  • each parent's willingness to support/maintain the development of the child's relationship with the other;
  • the history of the care to the child;
  • the child's views and preferences considering the child's age and maturity;
  • the child's cultural, linguistic, religious and spiritual upbringing;
  • plans for child care;
  • the ability and willingness of each parent to care for the child;
  • the ability and willingness of each parent to communicate and cooperate with one another;
  • family violence and its impact; and
  • any civil or criminal proceeding that is relevant to the safety, security and well-being of the child.

The list is not exhaustive, the court can consider other things it deems to be important. It is up to the court to determine how they weigh the evidence based on the facts of each case.

Extended Family

It should be noted that extended family members can apply and may also be considered to have contact with a child pursuant to s 16.5 of the Act. A contact order for grandparents is a new addition per the amendment.


Under the Act, parents considering relocating are required to provide the other parent with sixty (60) days' notice, before a proposed move, which also includes a proposal to modify the parenting arrangement. This notice is required both when the parent proposes to move with and without the child. If one parent opposes, they must file their objection within 30 days. The Act provides the court with additional best interest criteria to consider regarding the relocation.

Family Violence

The Act now has an evidence based definition of family violence – the prior version of the Act was silent on family violence issues. Family violence is any behavior that is violent, threatening, a pattern of coercive and controlling, or behavior that causes a family member to fear for their or another person's safety.

Provincial Legislation

To coincide with the Divorce Act changes, provincial government have updated their family law legislation. The Province of Prince Edward Island introduced the Children's Law Act; the Children's Law Act replaces the Custody Jurisdiction and Enforcement Act and the Child Status Act, as well as the child specific aspects of the Family Law Act.

Under the Children's Law Act, the parties to a family proceeding will be required to provide a statement to the court advising that they are aware of following duties:

  • exercise their time, responsibility and contact with a child in a manner consistent with the best interest of the child;
  • protect the child from conflict arising from the proceeding;
  • as much as appropriate, try and resolve matters through dispute resolution processes;
  • provide complete, accurate and updated information and comply with any orders in effect.

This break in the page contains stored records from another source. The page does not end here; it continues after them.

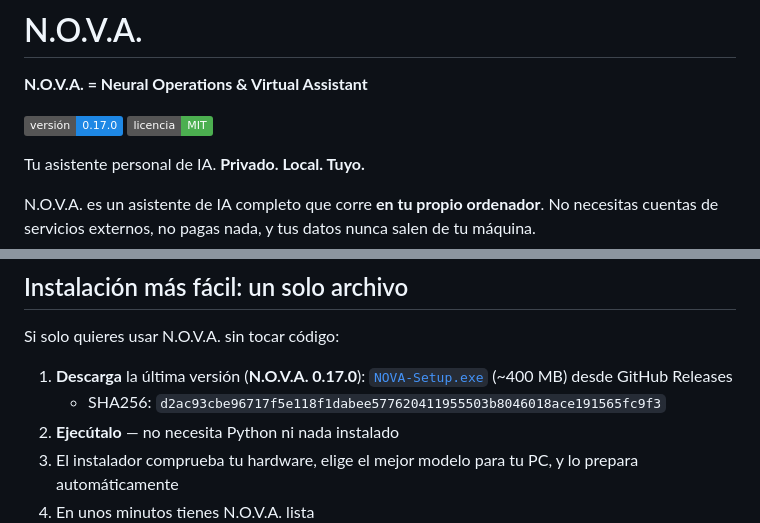
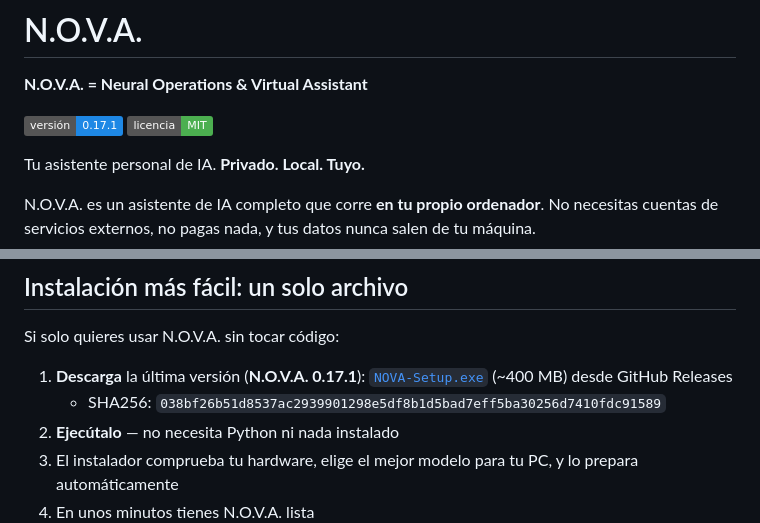
Before and after one commit to clauubueyes/N.O.V.A, a Markdown page: README.md, 2 parts joined by grey strips. GitHub-like rendering; badges without logos.

Commit message:
README: version 0.17.1 y SHA256 del instalador

```diff
--- a/README.md
+++ b/README.md
@@ -2,7 +2,7 @@
 
 **N.O.V.A. = Neural Operations & Virtual Assistant**
 
-![Versión](https://img.shields.io/badge/versi%C3%B3n-0.17.0-1e88e5)
+![Versión](https://img.shields.io/badge/versi%C3%B3n-0.17.1-1e88e5)
 ![Licencia](https://img.shields.io/badge/licencia-MIT-4caf50)
 
 Tu asistente personal de IA. **Privado. Local. Tuyo.**
@@ -29,8 +29,8 @@ Todo corre en tu PC. La IA propone, N.O.V.A. decide y ejecuta bajo tu supervisi
 
 Si solo quieres usar N.O.V.A. sin tocar código:
 
-1. **Descarga** la última versión (**N.O.V.A. 0.17.0**): [`NOVA-Setup.exe`](https://github.com/clauubueyes/N.O.V.A/releases/latest) (~400 MB) desde GitHub Releases
-    - SHA256: `d2ac93cbe96717f5e118f1dabee577620411955503b8046018ace191565fc9f3`
+1. **Descarga** la última versión (**N.O.V.A. 0.17.1**): [`NOVA-Setup.exe`](https://github.com/clauubueyes/N.O.V.A/releases/latest) (~400 MB) desde GitHub Releases
+    - SHA256: `038bf26b51d8537ac2939901298e5df8b1d5bad7eff5ba30256d7410fdc91589`
 2. **Ejecútalo** — no necesita Python ni nada instalado
 3. El instalador comprueba tu hardware, elige el mejor modelo para tu PC, y lo prepara automáticamente
 4. En unos minutos tienes N.O.V.A. lista
```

The content of this article is intended to provide a general guide to the subject matter. Specialist advice should be sought about your specific circumstances.